■ **The problem**
Spot each line in the data below containing "connected" and copy it.

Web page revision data
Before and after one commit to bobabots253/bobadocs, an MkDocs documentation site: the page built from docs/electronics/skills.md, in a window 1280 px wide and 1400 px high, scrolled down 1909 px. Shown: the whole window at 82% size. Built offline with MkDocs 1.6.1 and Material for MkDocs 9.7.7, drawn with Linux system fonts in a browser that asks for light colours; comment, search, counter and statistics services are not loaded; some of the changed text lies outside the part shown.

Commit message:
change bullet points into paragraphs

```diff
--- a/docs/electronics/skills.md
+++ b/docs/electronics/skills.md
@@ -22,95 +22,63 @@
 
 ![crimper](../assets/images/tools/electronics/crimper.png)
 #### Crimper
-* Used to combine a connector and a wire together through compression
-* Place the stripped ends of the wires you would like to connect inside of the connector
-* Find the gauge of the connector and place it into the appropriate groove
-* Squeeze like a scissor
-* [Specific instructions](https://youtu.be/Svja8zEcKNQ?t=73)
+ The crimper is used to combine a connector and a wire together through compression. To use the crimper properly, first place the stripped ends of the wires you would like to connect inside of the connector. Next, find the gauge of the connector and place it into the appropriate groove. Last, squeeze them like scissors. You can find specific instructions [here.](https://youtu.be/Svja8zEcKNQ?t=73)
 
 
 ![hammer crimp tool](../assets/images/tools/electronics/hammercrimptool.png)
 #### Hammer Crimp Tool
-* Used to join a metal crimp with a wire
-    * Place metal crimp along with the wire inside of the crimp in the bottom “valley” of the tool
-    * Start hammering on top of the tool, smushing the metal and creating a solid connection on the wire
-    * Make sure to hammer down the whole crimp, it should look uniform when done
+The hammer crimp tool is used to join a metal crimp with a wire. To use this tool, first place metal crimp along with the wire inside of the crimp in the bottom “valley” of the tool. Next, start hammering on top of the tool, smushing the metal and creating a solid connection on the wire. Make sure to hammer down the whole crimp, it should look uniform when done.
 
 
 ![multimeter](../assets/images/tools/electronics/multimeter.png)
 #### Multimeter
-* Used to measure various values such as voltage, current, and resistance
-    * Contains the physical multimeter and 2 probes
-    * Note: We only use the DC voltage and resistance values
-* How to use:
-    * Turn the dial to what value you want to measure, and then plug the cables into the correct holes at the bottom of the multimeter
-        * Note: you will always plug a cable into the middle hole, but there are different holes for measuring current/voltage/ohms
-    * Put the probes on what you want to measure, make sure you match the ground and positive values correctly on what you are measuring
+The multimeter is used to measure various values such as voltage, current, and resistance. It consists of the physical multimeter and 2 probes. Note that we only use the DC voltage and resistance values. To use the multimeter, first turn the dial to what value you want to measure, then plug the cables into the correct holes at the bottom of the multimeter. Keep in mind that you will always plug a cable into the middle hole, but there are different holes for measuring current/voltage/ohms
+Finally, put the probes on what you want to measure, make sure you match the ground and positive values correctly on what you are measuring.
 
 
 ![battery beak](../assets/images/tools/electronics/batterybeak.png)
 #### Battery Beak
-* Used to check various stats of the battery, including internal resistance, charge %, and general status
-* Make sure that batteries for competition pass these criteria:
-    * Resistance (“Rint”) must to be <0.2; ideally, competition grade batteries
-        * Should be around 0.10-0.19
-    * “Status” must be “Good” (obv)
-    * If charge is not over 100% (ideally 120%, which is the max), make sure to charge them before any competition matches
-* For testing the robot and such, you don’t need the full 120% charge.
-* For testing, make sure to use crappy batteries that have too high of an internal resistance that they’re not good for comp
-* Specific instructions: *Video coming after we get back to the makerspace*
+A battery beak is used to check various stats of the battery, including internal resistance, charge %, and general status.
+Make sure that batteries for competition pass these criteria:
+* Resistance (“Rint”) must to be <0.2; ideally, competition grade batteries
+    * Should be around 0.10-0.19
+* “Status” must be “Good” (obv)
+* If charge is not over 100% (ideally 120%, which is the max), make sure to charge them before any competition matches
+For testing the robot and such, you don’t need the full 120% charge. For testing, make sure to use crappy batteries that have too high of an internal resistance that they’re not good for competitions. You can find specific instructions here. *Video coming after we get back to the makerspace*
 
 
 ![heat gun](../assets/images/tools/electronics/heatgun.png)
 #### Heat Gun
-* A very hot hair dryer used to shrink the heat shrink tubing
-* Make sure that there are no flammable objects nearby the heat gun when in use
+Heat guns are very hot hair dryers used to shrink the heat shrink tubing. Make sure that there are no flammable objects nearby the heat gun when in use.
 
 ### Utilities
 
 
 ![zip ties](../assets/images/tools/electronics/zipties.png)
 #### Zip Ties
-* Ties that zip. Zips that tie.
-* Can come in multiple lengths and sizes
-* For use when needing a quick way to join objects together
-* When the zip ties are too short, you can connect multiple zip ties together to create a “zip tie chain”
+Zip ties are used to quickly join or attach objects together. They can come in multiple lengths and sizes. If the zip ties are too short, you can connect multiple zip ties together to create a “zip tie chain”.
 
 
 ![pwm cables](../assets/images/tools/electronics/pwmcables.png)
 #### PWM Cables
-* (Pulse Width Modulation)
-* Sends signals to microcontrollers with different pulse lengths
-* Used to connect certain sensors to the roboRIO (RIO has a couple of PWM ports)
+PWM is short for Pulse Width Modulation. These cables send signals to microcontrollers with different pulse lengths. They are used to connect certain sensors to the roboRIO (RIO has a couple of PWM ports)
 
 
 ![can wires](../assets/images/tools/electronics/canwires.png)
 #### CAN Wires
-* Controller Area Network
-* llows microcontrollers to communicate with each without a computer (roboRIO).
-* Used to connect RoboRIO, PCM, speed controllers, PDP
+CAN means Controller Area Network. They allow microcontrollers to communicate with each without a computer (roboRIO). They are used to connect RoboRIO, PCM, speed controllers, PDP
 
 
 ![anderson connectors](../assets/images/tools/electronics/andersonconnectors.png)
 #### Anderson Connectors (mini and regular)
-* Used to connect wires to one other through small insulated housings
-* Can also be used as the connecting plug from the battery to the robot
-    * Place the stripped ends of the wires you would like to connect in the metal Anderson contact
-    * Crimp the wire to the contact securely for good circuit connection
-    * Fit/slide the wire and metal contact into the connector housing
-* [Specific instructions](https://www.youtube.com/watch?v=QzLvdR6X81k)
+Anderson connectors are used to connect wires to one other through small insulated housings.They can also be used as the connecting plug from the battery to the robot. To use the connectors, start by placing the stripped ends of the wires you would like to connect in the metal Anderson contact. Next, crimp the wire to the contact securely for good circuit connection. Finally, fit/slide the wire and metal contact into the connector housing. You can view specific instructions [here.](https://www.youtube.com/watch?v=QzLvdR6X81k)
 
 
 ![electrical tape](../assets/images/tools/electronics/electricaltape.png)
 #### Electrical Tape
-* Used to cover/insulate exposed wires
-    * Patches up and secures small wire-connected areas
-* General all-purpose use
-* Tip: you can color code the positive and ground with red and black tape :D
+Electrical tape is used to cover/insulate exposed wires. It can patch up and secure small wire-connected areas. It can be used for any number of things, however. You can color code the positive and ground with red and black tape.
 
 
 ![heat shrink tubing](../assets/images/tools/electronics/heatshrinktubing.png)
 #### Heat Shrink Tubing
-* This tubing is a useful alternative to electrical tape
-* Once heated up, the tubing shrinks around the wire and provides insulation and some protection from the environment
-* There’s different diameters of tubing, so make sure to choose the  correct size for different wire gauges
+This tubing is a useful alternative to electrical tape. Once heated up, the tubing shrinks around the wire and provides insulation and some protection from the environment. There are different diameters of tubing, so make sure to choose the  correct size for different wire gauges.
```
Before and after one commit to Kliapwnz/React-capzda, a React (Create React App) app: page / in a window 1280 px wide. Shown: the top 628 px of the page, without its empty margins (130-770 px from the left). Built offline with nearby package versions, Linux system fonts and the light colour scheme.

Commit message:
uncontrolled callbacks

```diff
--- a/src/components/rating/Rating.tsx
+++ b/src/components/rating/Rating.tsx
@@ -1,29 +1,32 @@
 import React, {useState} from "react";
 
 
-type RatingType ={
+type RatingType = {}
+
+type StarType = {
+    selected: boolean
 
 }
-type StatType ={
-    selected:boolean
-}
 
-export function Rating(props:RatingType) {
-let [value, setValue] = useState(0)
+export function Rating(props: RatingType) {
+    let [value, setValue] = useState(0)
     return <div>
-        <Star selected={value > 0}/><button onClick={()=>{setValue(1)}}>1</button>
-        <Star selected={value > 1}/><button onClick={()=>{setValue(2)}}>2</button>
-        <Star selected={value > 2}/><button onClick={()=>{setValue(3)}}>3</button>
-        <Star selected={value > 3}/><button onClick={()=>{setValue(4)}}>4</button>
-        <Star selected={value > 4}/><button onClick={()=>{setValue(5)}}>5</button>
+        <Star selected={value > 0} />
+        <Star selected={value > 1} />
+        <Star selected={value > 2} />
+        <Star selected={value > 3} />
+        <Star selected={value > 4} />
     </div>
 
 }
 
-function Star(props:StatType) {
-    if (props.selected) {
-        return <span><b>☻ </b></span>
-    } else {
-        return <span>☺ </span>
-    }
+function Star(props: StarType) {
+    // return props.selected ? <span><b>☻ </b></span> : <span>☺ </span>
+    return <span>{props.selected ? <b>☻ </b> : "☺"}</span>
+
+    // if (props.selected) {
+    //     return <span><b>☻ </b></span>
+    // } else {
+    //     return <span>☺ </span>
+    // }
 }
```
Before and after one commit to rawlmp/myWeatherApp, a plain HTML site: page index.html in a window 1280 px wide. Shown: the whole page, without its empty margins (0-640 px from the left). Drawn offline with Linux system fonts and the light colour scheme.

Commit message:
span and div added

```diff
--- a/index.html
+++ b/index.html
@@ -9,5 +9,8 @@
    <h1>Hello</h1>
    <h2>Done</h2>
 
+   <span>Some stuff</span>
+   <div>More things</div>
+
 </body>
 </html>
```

■ **Task answer**
-    * Patches up and secures small wire-connected areas
+Electrical tape is used to cover/insulate exposed wires. It can patch up and secure small wire-connected areas. It can be used for any number of things, however. You can color code the positive and ground with red and black tape.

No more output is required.